The monastics have always known this. And the eastern traditions never forgot, developing highly refined skills for achieving, and maintaining, this particular state of consciousness over the centuries. We mess this up when we grasp, when we cling to method or identity or whatever tool we think will “save us.”

And so it goes.


Where am I today, then? If someone were to ask, what would I say that I believed?

I am madly, madly in love with the Supreme Reality, whom I know by the ancestral name my parents and godparents taught me, the name Jesus Christ, Yeshua bin-Miryam. He is my All-things-in-All, he is my nothing-in-any. “At the sight of this, [his] shape stupendous,” full of reality in all its virtue, “all my peace is gone, all my heart is troubled,” stirred up for want of union, of a return to Christ as the one “in whom I live and move and have my being.”

(As an aside, Hindus have some of the most mellifluous religious language on the planet, by the way—and, if I were to hazard a guess, our name “Christ” and their name “Vishnu” are articulating the same experience of mystery.)

Yet, I come home to my mother tongue. I am Christ’s own. And, in the words of some of my very favorite monastics, “I will follow Him, follow Him wherever he may go. And near him I always will be, for nothing can keep me away—He is my destiny.”

And my birth chart shows it. (And, I believe, so might yours.)

Incidentally, where is Yeshua to be found? Where is the living Christ to be found today, and where might we see him? You know the answer: he is always to be found at the margins, at those crucified on the fringes of society, within those excluded and diminished for their difference. That is where my forebears found him following their Star to a distant land. That is where my ancestors found him in the life of their Teacher, who was ever and always with the wrong kind of people, eating and drinking. “He has a demon,” they said. Why? Simply because he dared to pour himself out for those incorrect people.

And so my following Yeshua has taken me to the fringes of Christianity itself, into distant lands, seeking for Christ, pursuing him like a dog chasing its game, like my dog running after snacks. Chasing him has taken me into the fellowship of people and life-ways that are not necessarily “good Christian fun.” But, incredibly, and without fail, there he is, and there joy is found, and there the Church springs up a new shoot even though it’s now growing wildly outside the garden. It might not even look like Church at all. And it certainly might not be evangelical. But nevertheless, it spreads.

And I am not talking about the spread of institutional Christianity; may God prevent us from bearing any more toxic fruit, at least. Nor am I talking about the Christian language. I am talking about the lived, embodied experience of unconditional love that stems from realization that one is One with the Supreme Reality. That we are all en Christō, as Paul puts it. That we all share ancestors, as others put it. That we are actors in the līla of Creation, the play of existence, as still others put it. And that changes everything.

As far as my practice, as far as the language I’m using to express my pursuit of this Supreme Reality, well, I’ll say this: my steps into Vedic philosophy and the world of astrology have not been fruitless.

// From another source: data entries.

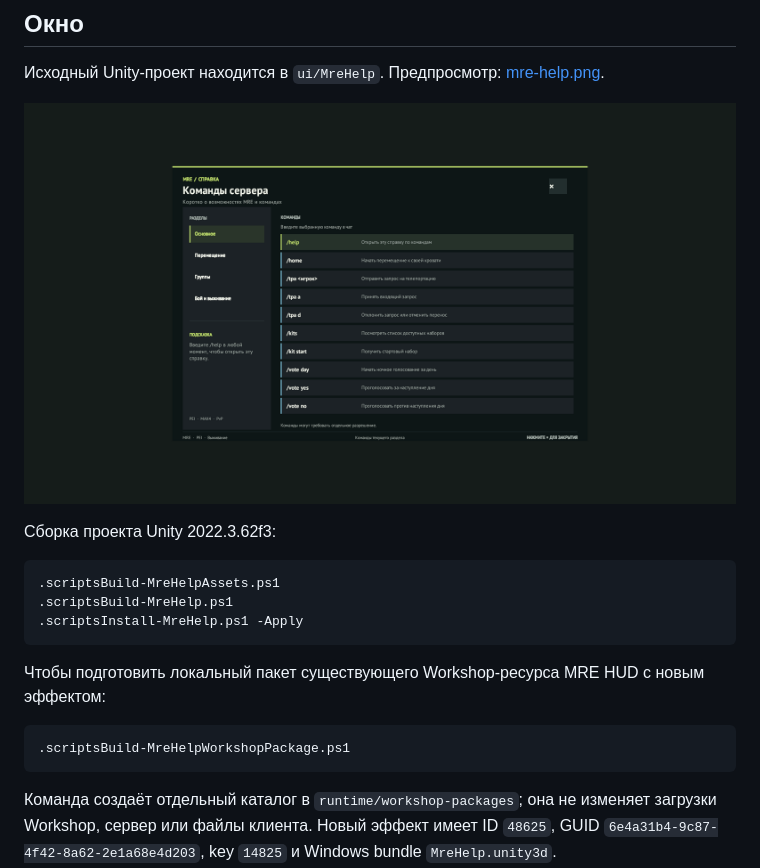
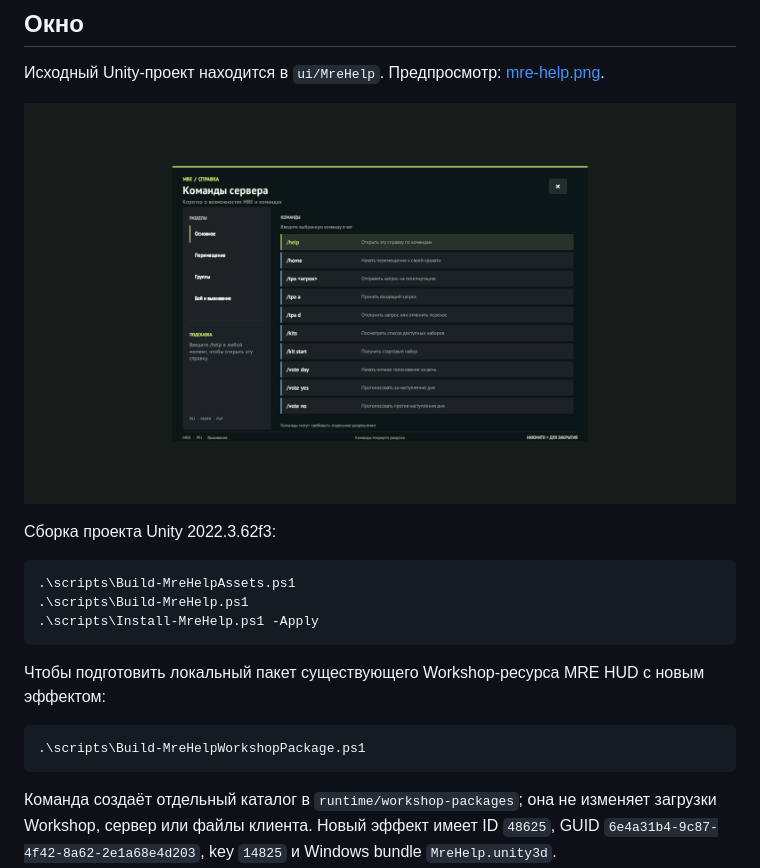
Before and after one commit to kem4ikkk/MRE, a Markdown page: docs/HELP_UI.md, the part around the change. Rendered like a GitHub page; pictures changed too: ui/preview/mre-help.png.

````diff
--- a/docs/HELP_UI.md
+++ b/docs/HELP_UI.md
@@ -11,15 +11,15 @@
 Сборка проекта Unity 2022.3.62f3:
 
 ```powershell
-.scriptsBuild-MreHelpAssets.ps1
-.scriptsBuild-MreHelp.ps1
-.scriptsInstall-MreHelp.ps1 -Apply
+.\scripts\Build-MreHelpAssets.ps1
+.\scripts\Build-MreHelp.ps1
+.\scripts\Install-MreHelp.ps1 -Apply
 ```
 
 Чтобы подготовить локальный пакет существующего Workshop-ресурса MRE HUD с новым эффектом:
 
 ```powershell
-.scriptsBuild-MreHelpWorkshopPackage.ps1
+.\scripts\Build-MreHelpWorkshopPackage.ps1
 ```
 
 Команда создаёт отдельный каталог в `runtime/workshop-packages`; она не изменяет загрузки Workshop, сервер или файлы клиента. Новый эффект имеет ID `48625`, GUID `6e4a31b4-9c87-4f42-8a62-2e1a68e4d203`, key `14825` и Windows bundle `MreHelp.unity3d`.
````
Also changed, not shown: 4 other files.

After all, one of the best ways to improve your English is by learning another language, and I offer gratitude to those teachers who have helped me to seek truth in other tongues over the last several years. But I have finally found a way through the practice of Centering Prayer, through the art and practice of an astrological model of reality for myth-making, and the gift of contemplation as transmitted by the Western Christian mystical tradition to bring this reality back into my mother tongue, the language of the Christian story.

We will continue to need to find new ways of articulating this experience as our ability to perceive the imaginal realm through our deepening tools psychology and spirituality. We will need to find new words as our understanding of the physical realm continues to press up against the limits of what is mechanically observable.

And we will continue to need to inherit, inhabit, and interpret the stories that we steward in this moment in history. After all, life is short; we do not have much time to gladden the hearts of those who walk the way alongside us. So, may I be swift to love, and make haste to be kind.

Coming Out of Good Earth

Today is National Coming Out Day.


One may wonder why LGBTQ people have to “come out” in the first place—well, think of it as a kind of proclamation. There is something different about us that is good and holy in its own right and it is not up to the norms of the prevailing society to give us intrinsic value. That value is inestimably and ineffably given to each of us at the moment of our entrance into this life by the One who calls us out of the dust of the earth and names us.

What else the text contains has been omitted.